WEIGHT PROBLEMS: ADULTS AND CHILDREN
One does not have to be in the weight-management business to have noticed the "plumping" of America. Do a little research on your own. Sit in a public place like an airport or a shopping mall and observe the passing scene. Sit there for fifteen minutes. What do you see? It seems as if every other individual is overweight - and not just a little overweight but considerably overweight. It's not only adults but children as well. Once again, I want to help you understand why this has taken place.
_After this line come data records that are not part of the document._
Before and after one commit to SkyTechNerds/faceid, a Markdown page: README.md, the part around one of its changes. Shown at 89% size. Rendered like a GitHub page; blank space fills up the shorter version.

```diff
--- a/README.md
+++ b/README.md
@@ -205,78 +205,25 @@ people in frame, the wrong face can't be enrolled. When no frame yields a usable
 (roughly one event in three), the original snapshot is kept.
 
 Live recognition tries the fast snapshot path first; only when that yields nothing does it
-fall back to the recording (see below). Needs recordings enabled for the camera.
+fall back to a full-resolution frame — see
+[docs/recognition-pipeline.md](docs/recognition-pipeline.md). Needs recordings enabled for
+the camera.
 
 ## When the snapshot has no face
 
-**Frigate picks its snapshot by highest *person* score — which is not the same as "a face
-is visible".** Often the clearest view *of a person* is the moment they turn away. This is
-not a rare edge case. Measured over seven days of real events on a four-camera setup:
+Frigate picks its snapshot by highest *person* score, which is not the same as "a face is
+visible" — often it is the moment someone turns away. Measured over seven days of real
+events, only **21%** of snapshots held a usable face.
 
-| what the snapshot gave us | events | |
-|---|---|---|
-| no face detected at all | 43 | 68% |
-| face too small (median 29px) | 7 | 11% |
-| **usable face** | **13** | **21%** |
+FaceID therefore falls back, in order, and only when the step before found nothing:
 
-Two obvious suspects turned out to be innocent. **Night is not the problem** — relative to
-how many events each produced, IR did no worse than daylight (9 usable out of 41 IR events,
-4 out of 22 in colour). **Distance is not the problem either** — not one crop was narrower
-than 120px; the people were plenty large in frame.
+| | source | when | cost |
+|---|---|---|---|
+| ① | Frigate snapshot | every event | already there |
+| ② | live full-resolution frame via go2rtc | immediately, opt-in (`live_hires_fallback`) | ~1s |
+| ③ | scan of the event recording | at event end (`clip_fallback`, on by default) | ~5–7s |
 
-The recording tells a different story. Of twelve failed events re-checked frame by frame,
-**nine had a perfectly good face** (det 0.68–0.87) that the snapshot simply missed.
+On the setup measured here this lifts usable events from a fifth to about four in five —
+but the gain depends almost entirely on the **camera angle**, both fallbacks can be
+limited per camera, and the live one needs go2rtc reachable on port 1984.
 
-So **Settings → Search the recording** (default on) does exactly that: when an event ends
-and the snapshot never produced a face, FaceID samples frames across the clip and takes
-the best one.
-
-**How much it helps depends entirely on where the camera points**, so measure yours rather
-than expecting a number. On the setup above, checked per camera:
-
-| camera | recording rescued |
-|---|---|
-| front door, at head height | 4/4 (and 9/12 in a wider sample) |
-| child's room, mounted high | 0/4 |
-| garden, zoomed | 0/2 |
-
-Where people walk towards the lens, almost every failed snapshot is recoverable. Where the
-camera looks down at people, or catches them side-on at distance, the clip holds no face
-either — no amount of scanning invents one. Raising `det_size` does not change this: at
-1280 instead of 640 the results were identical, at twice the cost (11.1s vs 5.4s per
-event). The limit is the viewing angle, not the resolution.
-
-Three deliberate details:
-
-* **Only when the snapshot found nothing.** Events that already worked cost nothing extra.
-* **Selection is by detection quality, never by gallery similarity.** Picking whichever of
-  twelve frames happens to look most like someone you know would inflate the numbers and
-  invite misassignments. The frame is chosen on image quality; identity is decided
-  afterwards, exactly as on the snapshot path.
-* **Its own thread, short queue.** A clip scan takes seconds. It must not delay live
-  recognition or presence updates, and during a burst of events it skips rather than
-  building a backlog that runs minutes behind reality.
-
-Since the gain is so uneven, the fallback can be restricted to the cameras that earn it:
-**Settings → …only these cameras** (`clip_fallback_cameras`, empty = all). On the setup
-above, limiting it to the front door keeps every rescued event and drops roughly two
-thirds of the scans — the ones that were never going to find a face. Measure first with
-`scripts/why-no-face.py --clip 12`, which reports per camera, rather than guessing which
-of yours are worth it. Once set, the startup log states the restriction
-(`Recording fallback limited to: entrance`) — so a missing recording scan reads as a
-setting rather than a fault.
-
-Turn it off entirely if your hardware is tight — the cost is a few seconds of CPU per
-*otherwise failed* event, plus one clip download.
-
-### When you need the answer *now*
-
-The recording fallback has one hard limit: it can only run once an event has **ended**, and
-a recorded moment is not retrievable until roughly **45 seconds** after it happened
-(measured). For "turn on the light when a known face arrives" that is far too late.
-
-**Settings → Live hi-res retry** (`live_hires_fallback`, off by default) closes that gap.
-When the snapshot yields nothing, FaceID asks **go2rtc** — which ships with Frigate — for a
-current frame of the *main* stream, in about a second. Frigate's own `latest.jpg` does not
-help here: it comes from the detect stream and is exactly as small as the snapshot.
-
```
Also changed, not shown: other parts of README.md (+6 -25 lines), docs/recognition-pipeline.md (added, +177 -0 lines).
Restaurants and stores are competing for what is called "share of stomach." Anyone who has ever studied or read about marketing knows that one of the goals of a marketing program is to increase market share (an item's percentage of the market—think of Coke's percentage of the overall soft drink market) in addition to increasing the overall demand for the product or service (increasing the overall consumption of all soda). Restaurants and food manufacturers want you to desire to eat more.
I have been driving for almost twenty-five years and remember when gas stations basically sold gasoline, related auto products, cigarettes, and perhaps soda. Today, gas stations are virtually grocery stores of junk food. Did you ever notice they rarely seem to carry fruits and vegetables? The choices tend to be buttered popcorn, which is prepared similar to movie-theater popcorn in tons of fat and is one of the most caloric foods available (a large popcorn is more than 1,600 calories, and it's not as large as you may like); candy; and huge containers you can fill with soda, cookies, cakes, and assorted salty snacks. All of these items are densely caloric. When you are at the pump, you'll notice that gas stations, in addition to strategically placed food courts in shopping malls, airports, ballparks, and retail stores, are designed to tempt you to eat, most likely when you aren't even hungry. Food, especially fatty fast food, is always being put in front of us. Ironically, you'll find a vast selection of fast-food franchises located within, of all places, hospitals.
As if the proliferation of easily available fast food wasn't enough, consider the following quote from Dr. Marion Nestle, Ph.D., a professor and chairman of the Department of Nutrition and Food Studies at New York University: "There isn't a single food or nutrient that does not have its own lobbying group. These groups watch everything that the government does with intense scrutiny. Anything that indicates a government agency may say 'eat less,' they're right on top of it."
So, even the government seems powerless when it comes to curbing America's love affair with bountiful, readily available, high-calorie food. How do we manage these temptations? We begin right now. Remember, overeating is largely an addictive behavior, and the first step in breaking free of its hold is to examine why we originally developed this pattern.